*What is being asked:*
Below are records; output all of them exactly.

*Given records:*
○ ○ ○ ○ ○

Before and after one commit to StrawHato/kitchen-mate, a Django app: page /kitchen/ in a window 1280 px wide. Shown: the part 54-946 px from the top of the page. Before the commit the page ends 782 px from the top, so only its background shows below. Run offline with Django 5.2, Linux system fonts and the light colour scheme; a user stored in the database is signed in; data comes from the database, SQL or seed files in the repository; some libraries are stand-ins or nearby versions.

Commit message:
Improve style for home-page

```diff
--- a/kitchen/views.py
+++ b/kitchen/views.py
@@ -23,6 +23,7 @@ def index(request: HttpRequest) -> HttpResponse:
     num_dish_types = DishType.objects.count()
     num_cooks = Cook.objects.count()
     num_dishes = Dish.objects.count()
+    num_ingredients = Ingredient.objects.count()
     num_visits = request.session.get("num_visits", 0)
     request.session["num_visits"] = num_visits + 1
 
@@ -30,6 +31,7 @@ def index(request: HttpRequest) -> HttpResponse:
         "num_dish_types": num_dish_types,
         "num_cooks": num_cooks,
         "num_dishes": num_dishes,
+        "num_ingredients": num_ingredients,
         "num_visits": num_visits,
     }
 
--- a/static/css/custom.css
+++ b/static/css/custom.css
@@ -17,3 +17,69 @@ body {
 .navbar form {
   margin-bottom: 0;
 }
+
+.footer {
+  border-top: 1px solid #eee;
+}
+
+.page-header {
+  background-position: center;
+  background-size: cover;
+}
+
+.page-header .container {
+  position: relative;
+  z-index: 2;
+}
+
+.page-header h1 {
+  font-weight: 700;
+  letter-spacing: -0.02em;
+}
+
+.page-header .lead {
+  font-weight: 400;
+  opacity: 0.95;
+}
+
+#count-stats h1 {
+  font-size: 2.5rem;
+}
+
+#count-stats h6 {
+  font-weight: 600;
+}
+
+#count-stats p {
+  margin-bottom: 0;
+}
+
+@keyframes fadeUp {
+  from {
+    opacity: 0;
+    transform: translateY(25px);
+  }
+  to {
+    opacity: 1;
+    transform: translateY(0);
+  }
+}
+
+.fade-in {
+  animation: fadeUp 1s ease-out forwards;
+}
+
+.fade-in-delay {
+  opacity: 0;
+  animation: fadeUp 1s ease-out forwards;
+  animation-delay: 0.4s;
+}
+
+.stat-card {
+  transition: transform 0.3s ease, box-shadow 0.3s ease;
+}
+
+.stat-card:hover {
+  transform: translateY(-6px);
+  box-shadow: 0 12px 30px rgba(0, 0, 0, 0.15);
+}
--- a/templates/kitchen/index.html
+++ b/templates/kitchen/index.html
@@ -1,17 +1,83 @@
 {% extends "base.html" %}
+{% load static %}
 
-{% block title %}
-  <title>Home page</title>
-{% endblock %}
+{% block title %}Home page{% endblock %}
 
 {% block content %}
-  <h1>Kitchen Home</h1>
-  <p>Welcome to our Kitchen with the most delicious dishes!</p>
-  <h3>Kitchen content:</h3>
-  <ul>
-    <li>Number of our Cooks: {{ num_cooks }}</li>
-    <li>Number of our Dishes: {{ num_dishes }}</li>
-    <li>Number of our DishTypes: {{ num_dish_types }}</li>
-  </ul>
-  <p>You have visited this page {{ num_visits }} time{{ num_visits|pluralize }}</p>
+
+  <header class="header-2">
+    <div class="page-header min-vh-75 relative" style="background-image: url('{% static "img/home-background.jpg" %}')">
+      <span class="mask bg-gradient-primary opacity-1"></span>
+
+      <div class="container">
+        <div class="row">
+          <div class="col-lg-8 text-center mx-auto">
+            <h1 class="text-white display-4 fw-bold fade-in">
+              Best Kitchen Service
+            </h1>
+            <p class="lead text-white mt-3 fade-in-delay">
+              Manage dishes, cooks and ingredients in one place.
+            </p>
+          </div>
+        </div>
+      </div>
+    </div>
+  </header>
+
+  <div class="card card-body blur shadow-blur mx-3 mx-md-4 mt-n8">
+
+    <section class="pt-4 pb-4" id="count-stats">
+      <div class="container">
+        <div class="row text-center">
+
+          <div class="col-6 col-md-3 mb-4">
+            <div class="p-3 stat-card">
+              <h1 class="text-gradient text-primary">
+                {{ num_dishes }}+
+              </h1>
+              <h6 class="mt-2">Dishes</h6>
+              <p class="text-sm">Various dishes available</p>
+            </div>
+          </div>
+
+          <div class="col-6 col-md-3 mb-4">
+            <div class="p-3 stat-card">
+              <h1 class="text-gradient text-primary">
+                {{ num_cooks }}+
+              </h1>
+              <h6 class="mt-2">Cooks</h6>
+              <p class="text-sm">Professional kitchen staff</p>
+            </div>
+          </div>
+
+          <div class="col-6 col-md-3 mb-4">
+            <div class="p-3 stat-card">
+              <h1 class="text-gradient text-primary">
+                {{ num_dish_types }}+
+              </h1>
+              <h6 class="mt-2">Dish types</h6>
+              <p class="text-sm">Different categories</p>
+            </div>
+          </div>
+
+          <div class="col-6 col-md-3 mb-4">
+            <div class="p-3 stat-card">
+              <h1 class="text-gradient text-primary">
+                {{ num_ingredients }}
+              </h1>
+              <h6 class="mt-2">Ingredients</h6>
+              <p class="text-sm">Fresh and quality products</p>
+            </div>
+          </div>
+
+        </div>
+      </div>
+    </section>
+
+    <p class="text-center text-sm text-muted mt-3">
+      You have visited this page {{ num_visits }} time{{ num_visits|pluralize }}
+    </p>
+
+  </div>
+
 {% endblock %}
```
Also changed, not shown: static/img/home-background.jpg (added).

○ ○ ○ ○ ○

*Your response:*
Before and after one commit to StrawHato/kitchen-mate, a Django app: page /kitchen/ in a window 1280 px wide. Shown: the part 54-946 px from the top of the page. Before the commit the page ends 782 px from the top, so only its background shows below. Run offline with Django 5.2, Linux system fonts and the light colour scheme; a user stored in the database is signed in; data comes from the database, SQL or seed files in the repository; some libraries are stand-ins or nearby versions.

Commit message:
Improve style for home-page

```diff
--- a/kitchen/views.py
+++ b/kitchen/views.py
@@ -23,6 +23,7 @@ def index(request: HttpRequest) -> HttpResponse:
     num_dish_types = DishType.objects.count()
     num_cooks = Cook.objects.count()
     num_dishes = Dish.objects.count()
+    num_ingredients = Ingredient.objects.count()
     num_visits = request.session.get("num_visits", 0)
     request.session["num_visits"] = num_visits + 1
 
@@ -30,6 +31,7 @@ def index(request: HttpRequest) -> HttpResponse:
         "num_dish_types": num_dish_types,
         "num_cooks": num_cooks,
         "num_dishes": num_dishes,
+        "num_ingredients": num_ingredients,
         "num_visits": num_visits,
     }
 
--- a/static/css/custom.css
+++ b/static/css/custom.css
@@ -17,3 +17,69 @@ body {
 .navbar form {
   margin-bottom: 0;
 }
+
+.footer {
+  border-top: 1px solid #eee;
+}
+
+.page-header {
+  background-position: center;
+  background-size: cover;
+}
+
+.page-header .container {
+  position: relative;
+  z-index: 2;
+}
+
+.page-header h1 {
+  font-weight: 700;
+  letter-spacing: -0.02em;
+}
+
+.page-header .lead {
+  font-weight: 400;
+  opacity: 0.95;
+}
+
+#count-stats h1 {
+  font-size: 2.5rem;
+}
+
+#count-stats h6 {
+  font-weight: 600;
+}
+
+#count-stats p {
+  margin-bottom: 0;
+}
+
+@keyframes fadeUp {
+  from {
+    opacity: 0;
+    transform: translateY(25px);
+  }
+  to {
+    opacity: 1;
+    transform: translateY(0);
+  }
+}
+
+.fade-in {
+  animation: fadeUp 1s ease-out forwards;
+}
+
+.fade-in-delay {
+  opacity: 0;
+  animation: fadeUp 1s ease-out forwards;
+  animation-delay: 0.4s;
+}
+
+.stat-card {
+  transition: transform 0.3s ease, box-shadow 0.3s ease;
+}
+
+.stat-card:hover {
+  transform: translateY(-6px);
+  box-shadow: 0 12px 30px rgba(0, 0, 0, 0.15);
+}
--- a/templates/kitchen/index.html
+++ b/templates/kitchen/index.html
@@ -1,17 +1,83 @@
 {% extends "base.html" %}
+{% load static %}
 
-{% block title %}
-  <title>Home page</title>
-{% endblock %}
+{% block title %}Home page{% endblock %}
 
 {% block content %}
-  <h1>Kitchen Home</h1>
-  <p>Welcome to our Kitchen with the most delicious dishes!</p>
-  <h3>Kitchen content:</h3>
-  <ul>
-    <li>Number of our Cooks: {{ num_cooks }}</li>
-    <li>Number of our Dishes: {{ num_dishes }}</li>
-    <li>Number of our DishTypes: {{ num_dish_types }}</li>
-  </ul>
-  <p>You have visited this page {{ num_visits }} time{{ num_visits|pluralize }}</p>
+
+  <header class="header-2">
+    <div class="page-header min-vh-75 relative" style="background-image: url('{% static "img/home-background.jpg" %}')">
+      <span class="mask bg-gradient-primary opacity-1"></span>
+
+      <div class="container">
+        <div class="row">
+          <div class="col-lg-8 text-center mx-auto">
+            <h1 class="text-white display-4 fw-bold fade-in">
+              Best Kitchen Service
+            </h1>
+            <p class="lead text-white mt-3 fade-in-delay">
+              Manage dishes, cooks and ingredients in one place.
+            </p>
+          </div>
+        </div>
+      </div>
+    </div>
+  </header>
+
+  <div class="card card-body blur shadow-blur mx-3 mx-md-4 mt-n8">
+
+    <section class="pt-4 pb-4" id="count-stats">
+      <div class="container">
+        <div class="row text-center">
+
+          <div class="col-6 col-md-3 mb-4">
+            <div class="p-3 stat-card">
+              <h1 class="text-gradient text-primary">
+                {{ num_dishes }}+
+              </h1>
+              <h6 class="mt-2">Dishes</h6>
+              <p class="text-sm">Various dishes available</p>
+            </div>
+          </div>
+
+          <div class="col-6 col-md-3 mb-4">
+            <div class="p-3 stat-card">
+              <h1 class="text-gradient text-primary">
+                {{ num_cooks }}+
+              </h1>
+              <h6 class="mt-2">Cooks</h6>
+              <p class="text-sm">Professional kitchen staff</p>
+            </div>
+          </div>
+
+          <div class="col-6 col-md-3 mb-4">
+            <div class="p-3 stat-card">
+              <h1 class="text-gradient text-primary">
+                {{ num_dish_types }}+
+              </h1>
+              <h6 class="mt-2">Dish types</h6>
+              <p class="text-sm">Different categories</p>
+            </div>
+          </div>
+
+          <div class="col-6 col-md-3 mb-4">
+            <div class="p-3 stat-card">
+              <h1 class="text-gradient text-primary">
+                {{ num_ingredients }}
+              </h1>
+              <h6 class="mt-2">Ingredients</h6>
+              <p class="text-sm">Fresh and quality products</p>
+            </div>
+          </div>
+
+        </div>
+      </div>
+    </section>
+
+    <p class="text-center text-sm text-muted mt-3">
+      You have visited this page {{ num_visits }} time{{ num_visits|pluralize }}
+    </p>
+
+  </div>
+
 {% endblock %}
```
Also changed, not shown: static/img/home-background.jpg (added).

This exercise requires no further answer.